(SOURCE INFORMATION begins)

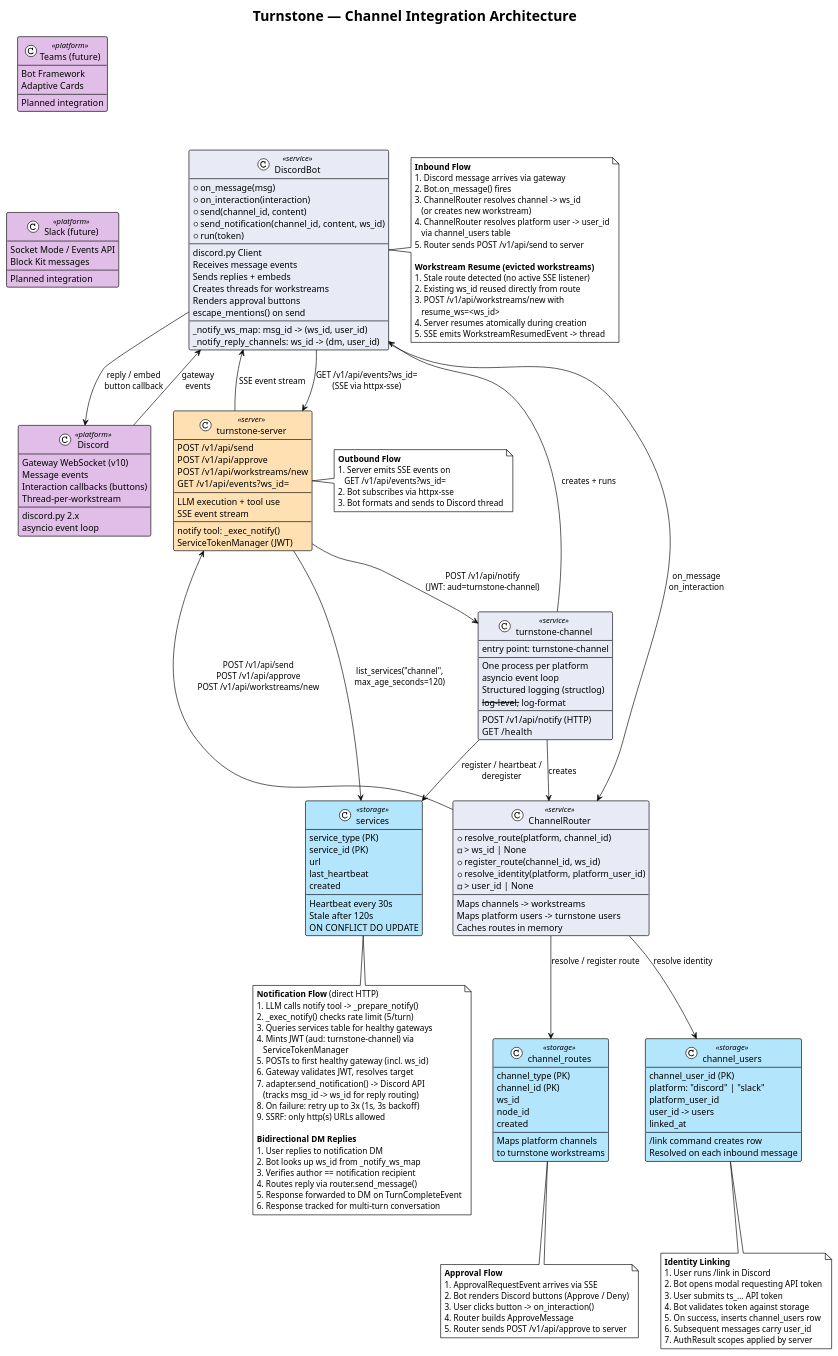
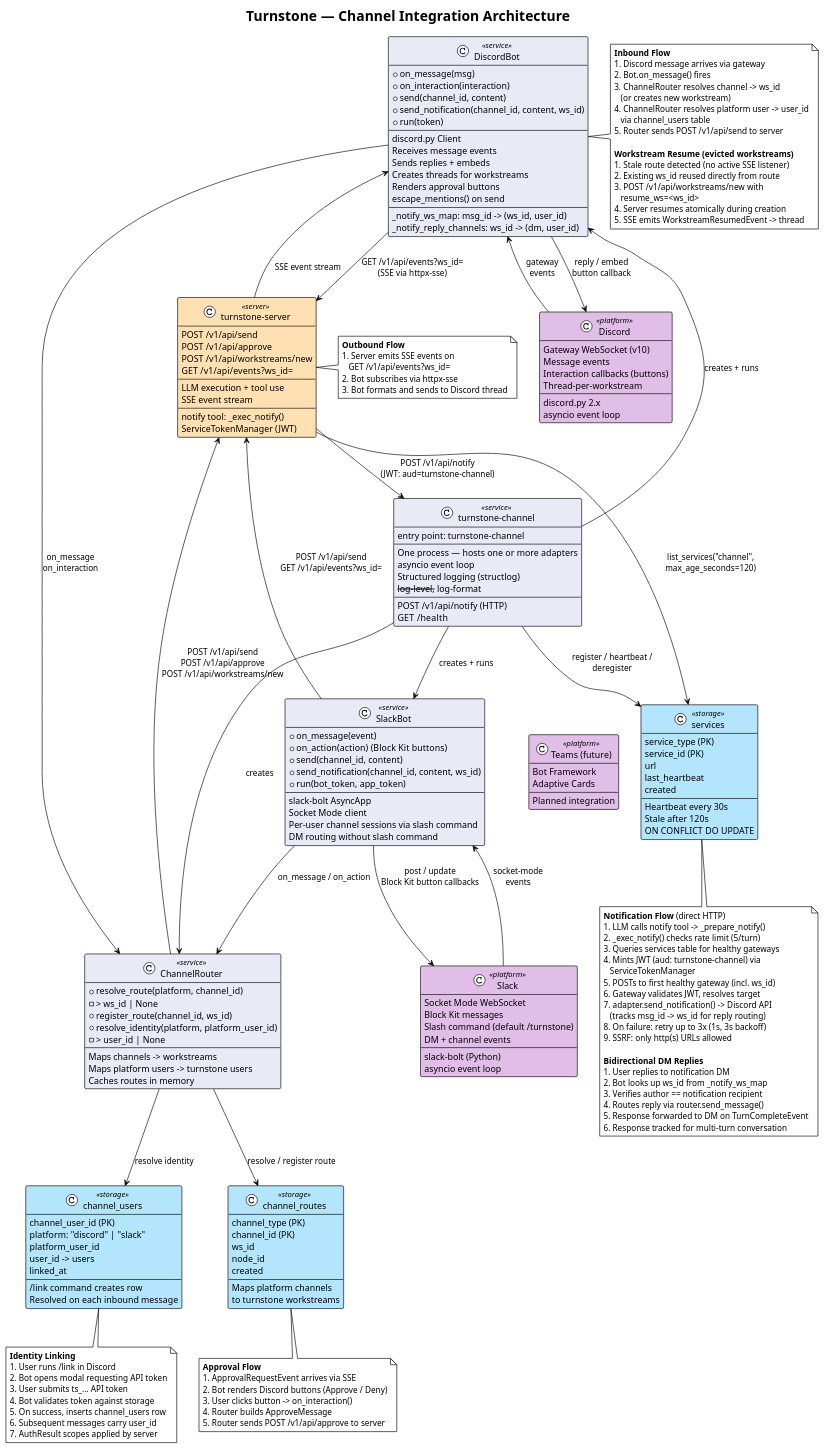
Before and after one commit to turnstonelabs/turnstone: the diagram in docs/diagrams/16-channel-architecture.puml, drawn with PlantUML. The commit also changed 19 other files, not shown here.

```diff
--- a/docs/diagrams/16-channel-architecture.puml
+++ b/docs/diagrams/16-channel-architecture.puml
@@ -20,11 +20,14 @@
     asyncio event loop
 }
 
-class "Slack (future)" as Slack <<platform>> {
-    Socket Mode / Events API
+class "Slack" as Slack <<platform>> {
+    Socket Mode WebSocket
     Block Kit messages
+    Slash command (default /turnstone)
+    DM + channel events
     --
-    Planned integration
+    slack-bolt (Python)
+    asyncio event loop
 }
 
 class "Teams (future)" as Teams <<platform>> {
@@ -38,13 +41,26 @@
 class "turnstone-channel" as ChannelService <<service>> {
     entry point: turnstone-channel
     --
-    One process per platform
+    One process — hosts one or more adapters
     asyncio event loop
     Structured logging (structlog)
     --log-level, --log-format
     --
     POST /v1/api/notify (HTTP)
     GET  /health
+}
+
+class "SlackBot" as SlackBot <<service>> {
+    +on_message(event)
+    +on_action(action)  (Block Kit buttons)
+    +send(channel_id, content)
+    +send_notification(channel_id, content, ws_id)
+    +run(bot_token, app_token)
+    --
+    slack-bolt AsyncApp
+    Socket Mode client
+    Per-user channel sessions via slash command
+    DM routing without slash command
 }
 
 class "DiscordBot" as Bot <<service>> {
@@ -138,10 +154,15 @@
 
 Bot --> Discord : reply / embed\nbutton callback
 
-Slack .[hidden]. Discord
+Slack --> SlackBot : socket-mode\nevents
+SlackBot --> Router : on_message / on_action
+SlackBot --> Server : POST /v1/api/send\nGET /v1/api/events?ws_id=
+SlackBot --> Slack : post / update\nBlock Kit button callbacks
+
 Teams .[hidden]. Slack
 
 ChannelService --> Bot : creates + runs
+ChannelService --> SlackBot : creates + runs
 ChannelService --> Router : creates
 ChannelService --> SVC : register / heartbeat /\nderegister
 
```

(SOURCE INFORMATION ends)
(SOURCE INFORMATION begins)

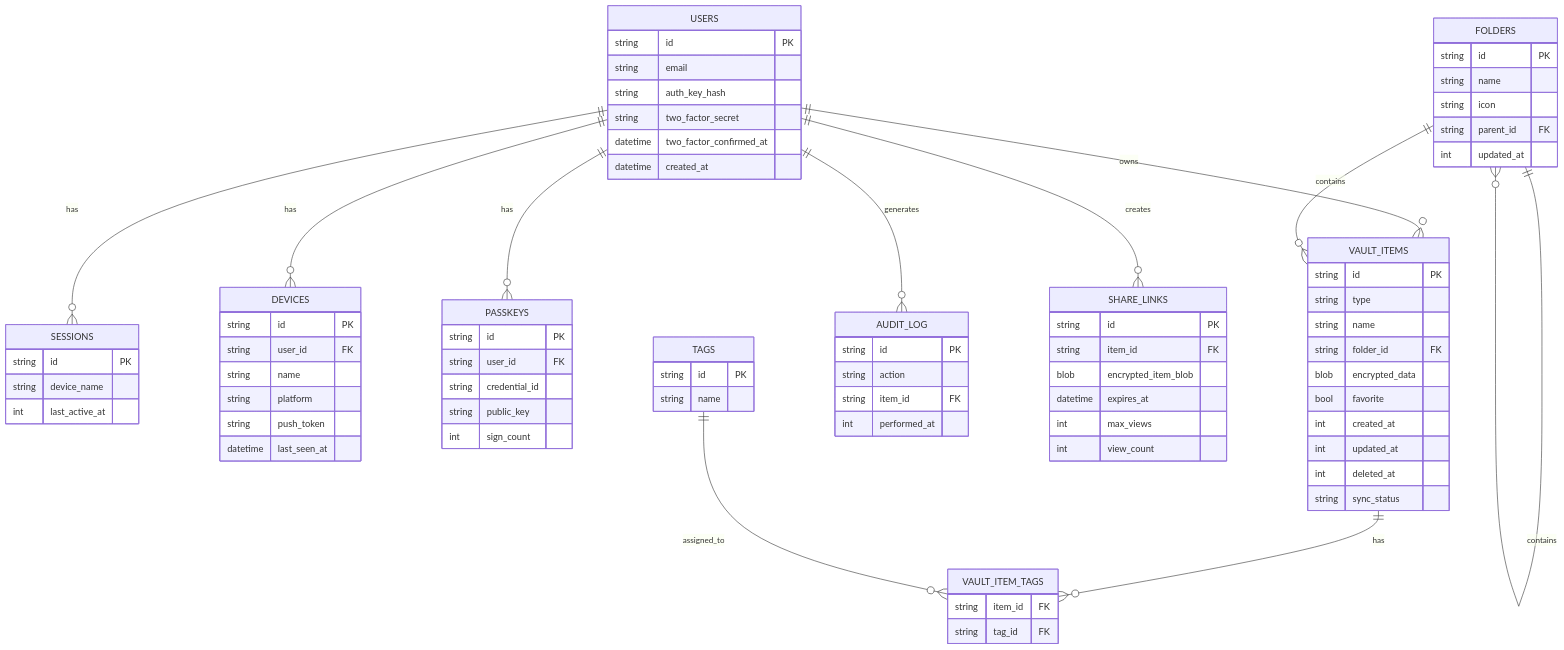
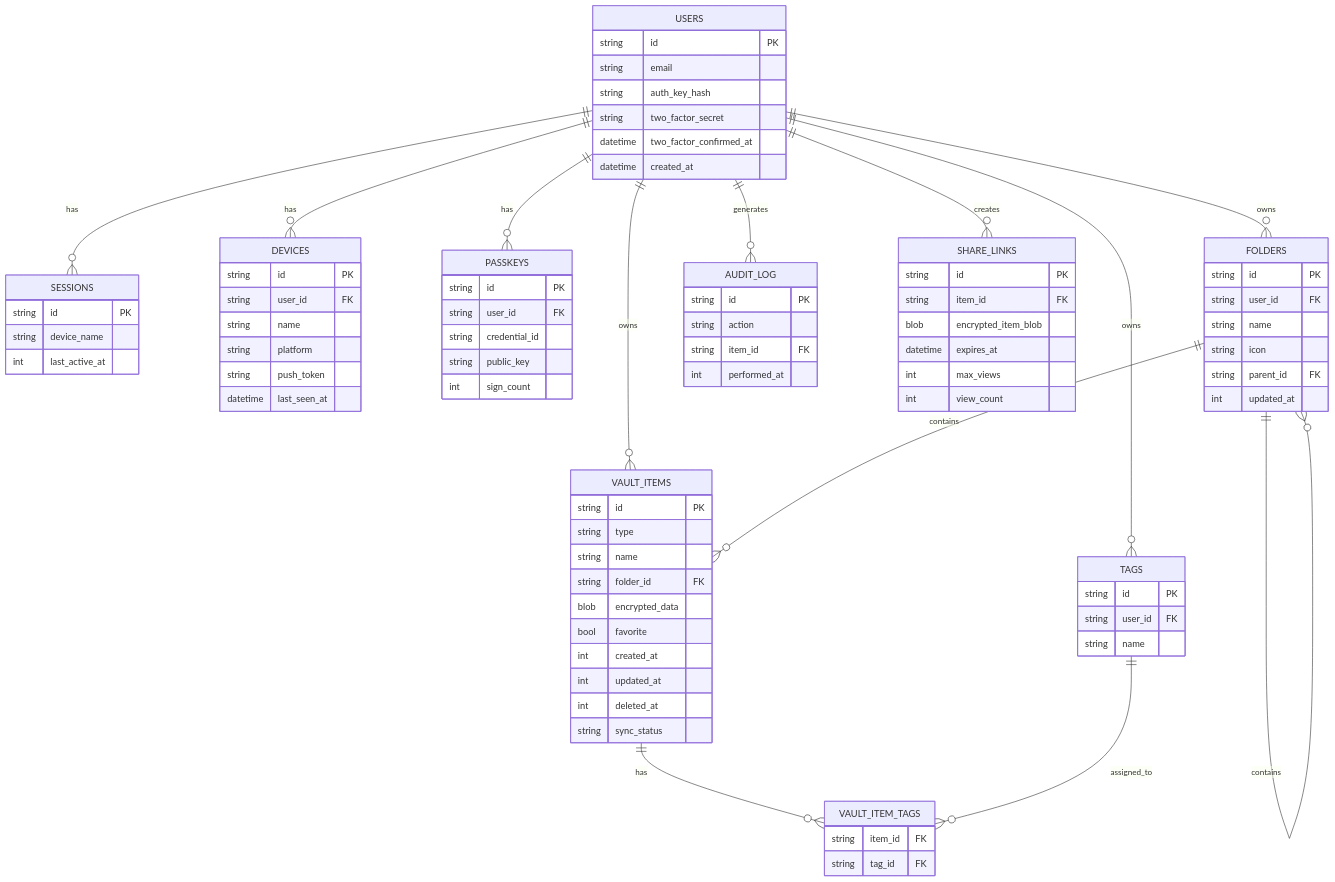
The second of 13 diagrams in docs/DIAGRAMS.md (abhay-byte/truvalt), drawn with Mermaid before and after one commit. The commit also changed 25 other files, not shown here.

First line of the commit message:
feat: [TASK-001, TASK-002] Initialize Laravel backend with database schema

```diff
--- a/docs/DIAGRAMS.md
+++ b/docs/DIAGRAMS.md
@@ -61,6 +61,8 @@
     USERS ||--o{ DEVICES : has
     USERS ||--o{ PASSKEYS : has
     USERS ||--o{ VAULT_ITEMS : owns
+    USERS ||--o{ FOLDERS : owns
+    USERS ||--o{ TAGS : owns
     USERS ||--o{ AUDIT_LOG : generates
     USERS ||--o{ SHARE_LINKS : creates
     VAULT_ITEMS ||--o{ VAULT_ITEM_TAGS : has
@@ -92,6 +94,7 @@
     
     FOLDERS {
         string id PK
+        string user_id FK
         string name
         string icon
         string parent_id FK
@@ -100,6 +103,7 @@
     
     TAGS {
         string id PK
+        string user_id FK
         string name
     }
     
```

(SOURCE INFORMATION ends)
(SOURCE INFORMATION begins)

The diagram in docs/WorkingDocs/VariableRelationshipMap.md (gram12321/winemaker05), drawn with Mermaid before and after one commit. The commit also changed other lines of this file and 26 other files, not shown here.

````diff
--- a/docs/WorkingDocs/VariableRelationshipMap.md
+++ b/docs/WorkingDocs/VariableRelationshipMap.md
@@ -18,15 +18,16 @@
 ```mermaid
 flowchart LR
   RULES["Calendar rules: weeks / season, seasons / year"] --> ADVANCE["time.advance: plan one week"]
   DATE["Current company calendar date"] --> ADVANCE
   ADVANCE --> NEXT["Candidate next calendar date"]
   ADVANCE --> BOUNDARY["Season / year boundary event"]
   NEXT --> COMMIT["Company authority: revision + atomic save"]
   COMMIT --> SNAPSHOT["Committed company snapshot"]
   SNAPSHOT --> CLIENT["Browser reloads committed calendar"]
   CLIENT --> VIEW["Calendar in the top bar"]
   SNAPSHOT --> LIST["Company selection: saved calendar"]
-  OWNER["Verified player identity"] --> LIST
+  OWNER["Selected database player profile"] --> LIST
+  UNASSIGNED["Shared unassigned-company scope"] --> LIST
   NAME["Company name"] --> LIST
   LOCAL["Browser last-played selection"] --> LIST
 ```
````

(SOURCE INFORMATION ends)

§ **WORK TASK**: Filter the entries above and keep only the lines with the word "command".

§ **WRITTEN SOLUTION**:
+    Slash command (default /turnstone)
+    Per-user channel sessions via slash command
+    DM routing without slash command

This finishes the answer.